AIM-listed Titon Holdings, a manufacturer and supplier of ventilation systems and window and door hardware, reported solid interim results on 13 May. The company’s share price has barely moved since then, which is surprising given that smaller companies have often attracted interest on the back of similar reassuring news in recent months. Looking ahead, the company is expecting the UK economy to rebound strongly as lockdowns ease. It has pointed out that the Bank of England has upgraded its UK economic growth forecast for 2021 to 7.25% and Experian forecasts a rebound in construction activity of 11.3% in 2021 and 5.2% in 2022, following a fall of 14% in 2020. Experian is also forecasting an increase of 18.5% in UK new build housing expenditure and a 10% increase in public and private housing repairs, maintenance and improvements in 2021. However, Titon Holdings has also highlighted the fact that there could be a jump in unemployment when the Job Retention Scheme ends and high levels of Government debt are an ongoing concern. On a micro level, proposed changes to the UK Building Regulations for ventilation could be helpful.
The business was formed in 1972 and is a key player in the UK residential ventilation market. Products are also supplied into a range of European markets and the US market is serviced by Titon Inc., a wholly owned subsidiary. In 2008 a Joint Venture was formed in South Korea with a local partner and there are manufacturing facilities in Seoul. The company estimates that this business has a market share of over 75% for natural ventilation in the new build market in South Korea.
Revenue in the six months ended 31 March 2021 was £11.7m, representing a fairly modest increase on the £11.2m achieved in the same period a year earlier. Performance was more than acceptable given the backdrop against which the company was operating though. Profit before tax was £549k versus a loss before tax of £270k a year earlier and there was a cash balance of £4.63m at the period end (2020: £3.69m). An interim dividend of 1.5p per share was declared (2020: nil).
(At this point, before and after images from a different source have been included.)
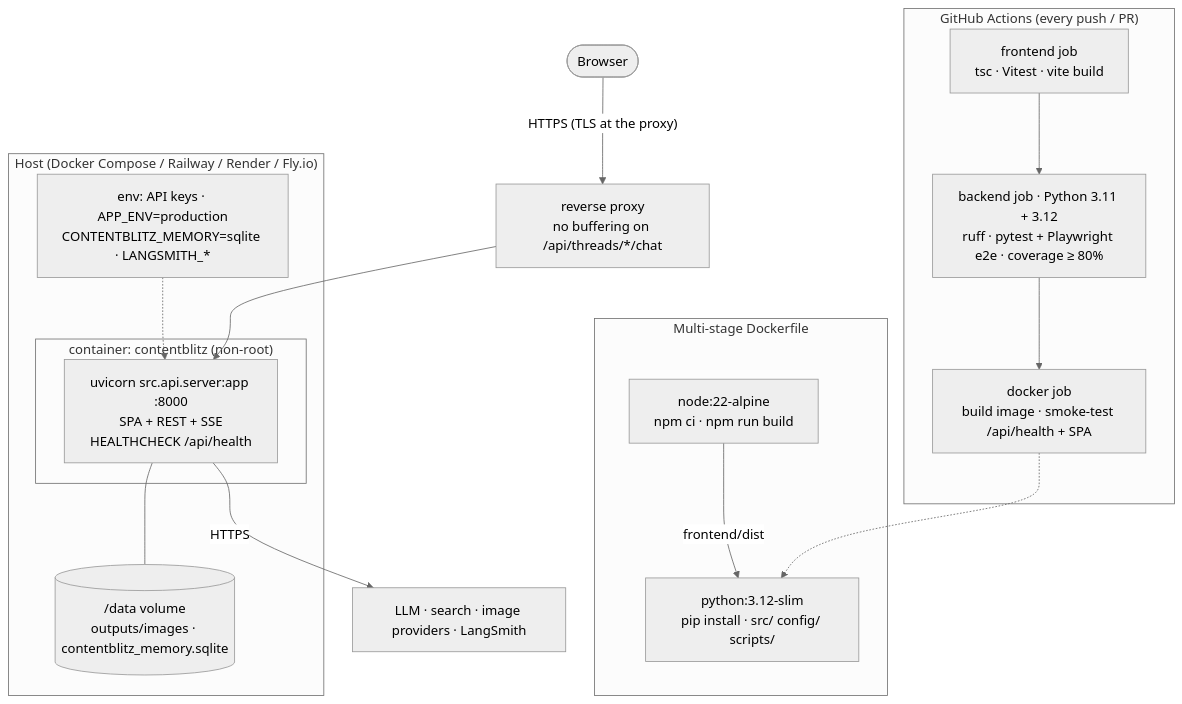
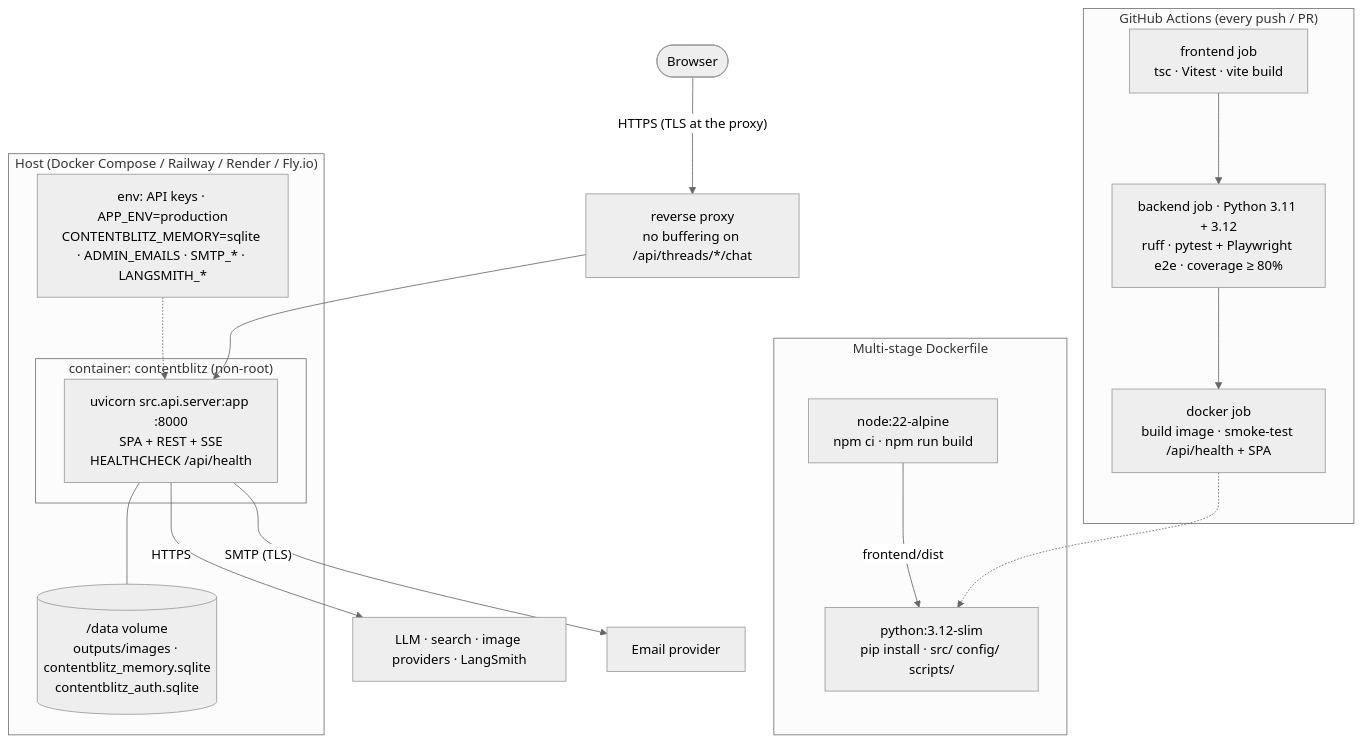
Before and after one commit to prasannakoppolu/contentblitz-ai-assistant: diagram 16 of 16 in docs/architecture.md, drawn with Mermaid (neutral theme). The commit also changed other lines of this file and 48 other files, not shown here.

````diff
--- a/docs/architecture.md
+++ b/docs/architecture.md
@@ -352,24 +391,25 @@
 ```mermaid
 flowchart TB
     subgraph ci ["GitHub Actions (every push / PR)"]
         fe["frontend job<br/>tsc · Vitest · vite build"] --> be["backend job · Python 3.11 + 3.12<br/>ruff · pytest + Playwright e2e · coverage ≥ 80%"] --> dk["docker job<br/>build image · smoke-test /api/health + SPA"]
     end
 
     subgraph build ["Multi-stage Dockerfile"]
         n["node:22-alpine<br/>npm ci · npm run build"] -- "frontend/dist" --> p["python:3.12-slim<br/>pip install · src/ config/ scripts/"]
     end
 
     subgraph host ["Host (Docker Compose / Railway / Render / Fly.io)"]
         subgraph c ["container: contentblitz (non-root)"]
             uv["uvicorn src.api.server:app :8000<br/>SPA + REST + SSE<br/>HEALTHCHECK /api/health"]
         end
-        vol[("/data volume<br/>outputs/images · contentblitz_memory.sqlite")]
-        env["env: API keys · APP_ENV=production<br/>CONTENTBLITZ_MEMORY=sqlite · LANGSMITH_*"]
+        vol[("/data volume<br/>outputs/images · contentblitz_memory.sqlite<br/>contentblitz_auth.sqlite")]
+        env["env: API keys · APP_ENV=production<br/>CONTENTBLITZ_MEMORY=sqlite · ADMIN_EMAILS · SMTP_* · LANGSMITH_*"]
         uv --- vol
         env -.-> uv
     end
 
     user(["Browser"]) -- "HTTPS (TLS at the proxy)" --> rp["reverse proxy<br/>no buffering on /api/threads/*/chat"] --> uv
     uv -- HTTPS --> prov["LLM · search · image providers · LangSmith"]
+    uv -- "SMTP (TLS)" --> mail["Email provider"]
     dk -.-> p
 ```
````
Prospects for business in the UK look promising for the rest of the financial year but there have been some procurement difficulties and problems sourcing basic materials such as plastics, cardboard and metals. Suppliers are also increasing prices although the company’s own pricing strategies will allow costs to be passed on to some extent. The outlook in Europe is not as positive due to mixed success in the roll-out of vaccinations but the company is cautiously optimistic that sales in the second half will be strong. In South Korea, the Bank of Korea forecasts that the economy will grow by 3.0% in 2021 but revenues for the remainder of the financial year will continue to be hit by the transition to mechanical ventilation from natural ventilation products. On balance, the strength of the balance sheet means that the downside risk is limited and there is certainly room for further recovery in the share price in the coming months. We feel that a BUY rating is appropriate.